The concept of prosecution history estoppel from utility patents applies to design patents as well. Amendments made in response to a restriction for a design patent can result in prosecution history estoppel.
Results for design patents
When determining obviousness in a design application, a two-step test is used. First, a primary reference must be identified, this primary reference being “something in existence” that has “basically the same” appearance as the claimed design. Second, other references can be used to modify the primary reference “to create a design that has the same overall visual appearance of the claimed design.”
A factor to be considered in granting a preliminary injunction is the patentee’s likelihood of success on the merits. In assessing this factor, a trial court should evaluate the alleged infringer’s evidence of invalidity as well as the evidence the patentee presents in rebuttal.

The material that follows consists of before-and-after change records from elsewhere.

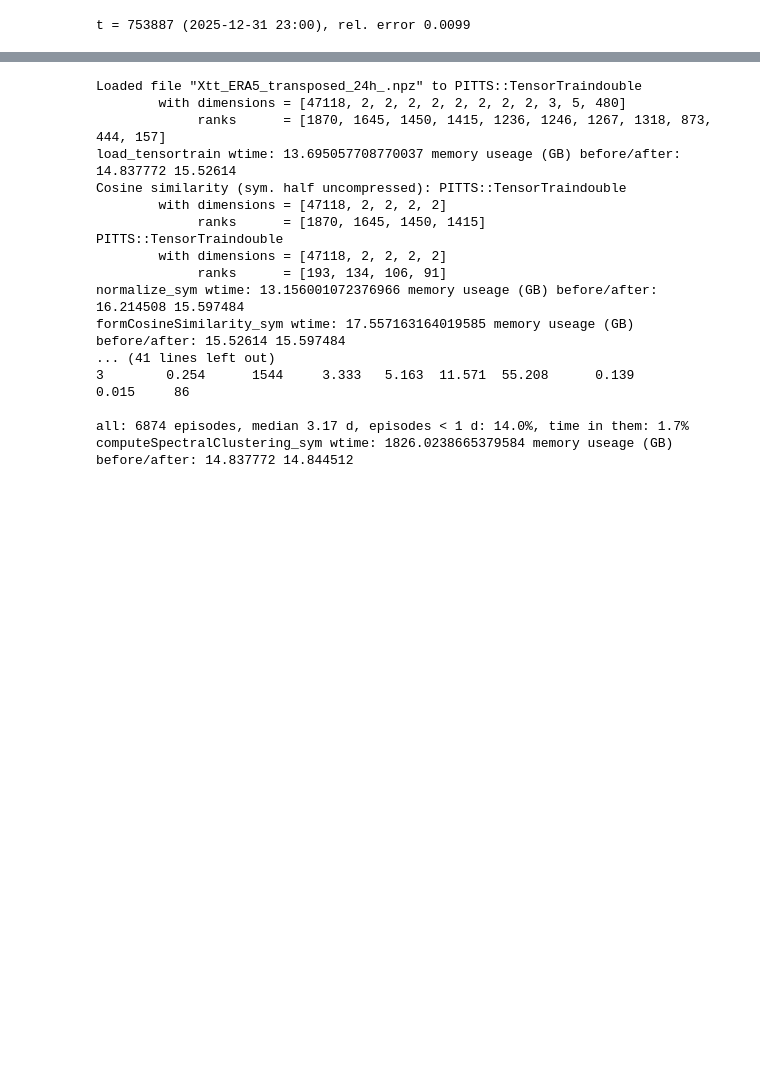
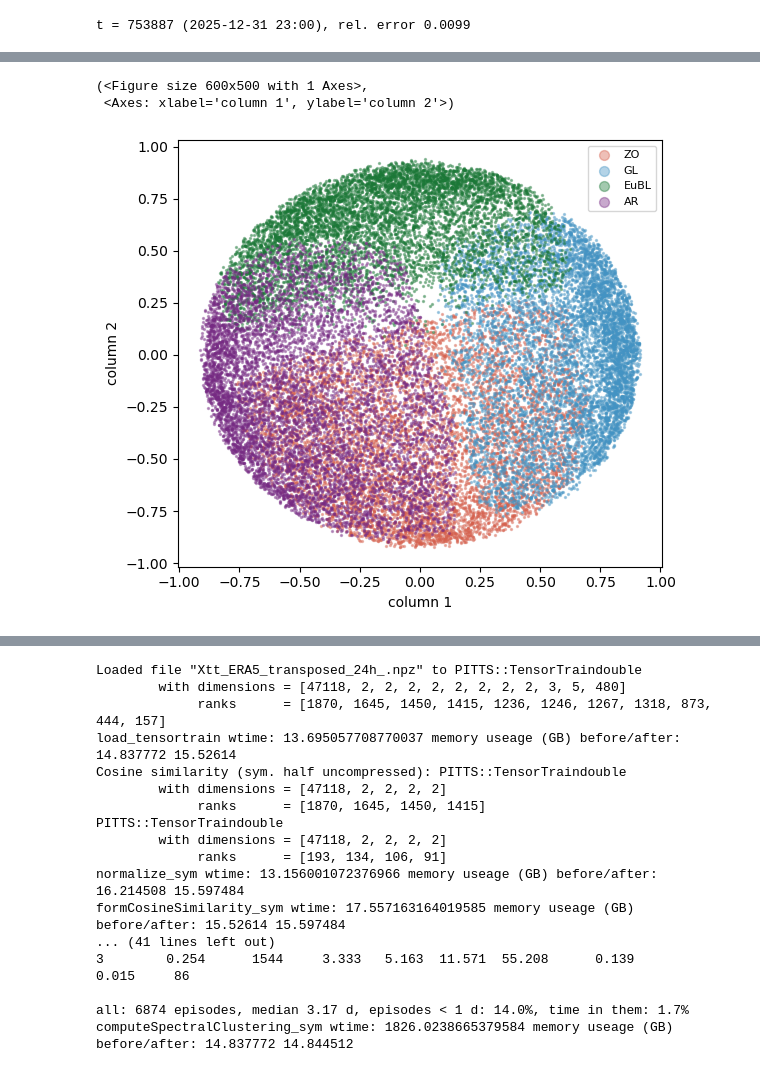
Before and after one commit to melven/pitts, a Jupyter notebook: examples/Interactive_ERA5_thesis.ipynb, the cells around one changed output, grey strips where cells are left out. Saved outputs shown, nothing was run; the diff lists cells and outputs as text; code cells hidden in the pictures; blank space fills up the shorter version.

```diff
--- a/examples/Interactive_ERA5_thesis.ipynb
+++ b/examples/Interactive_ERA5_thesis.ipynb
@@ -1400,7 +1405,11 @@ def plot_embedding(Y, labels, dims=(1, 2), names=None, n=30000, normalize=False,
     return fig, ax
 # %%
 # eigenvector embedding
-plot_embedding(V, labels_sym_stable, dims=(1,2), names=('ZO', 'GL', 'EuBL', 'AR'))
+plot_embedding(V_sym, labels_sym_stable, dims=(1,2), names=('ZO', 'GL', 'EuBL', 'AR'))
+# %% [output]
+(<Figure size 600x500 with 1 Axes>,
+ <Axes: xlabel='column 1', ylabel='column 2'>)
+[figure, added]
 # %%
 # for pca embedding
 def extractSampleSingularVectors(Xtt, sample_dims, feature_dims, n, tolerance=1.e-4):
```
Also changed, not shown: parts of 31 cells of this notebook.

The inquiry into the obviousness of a design patent is whether the claimed design would have been obvious to a designer of ordinary skill who designs articles of the type involved.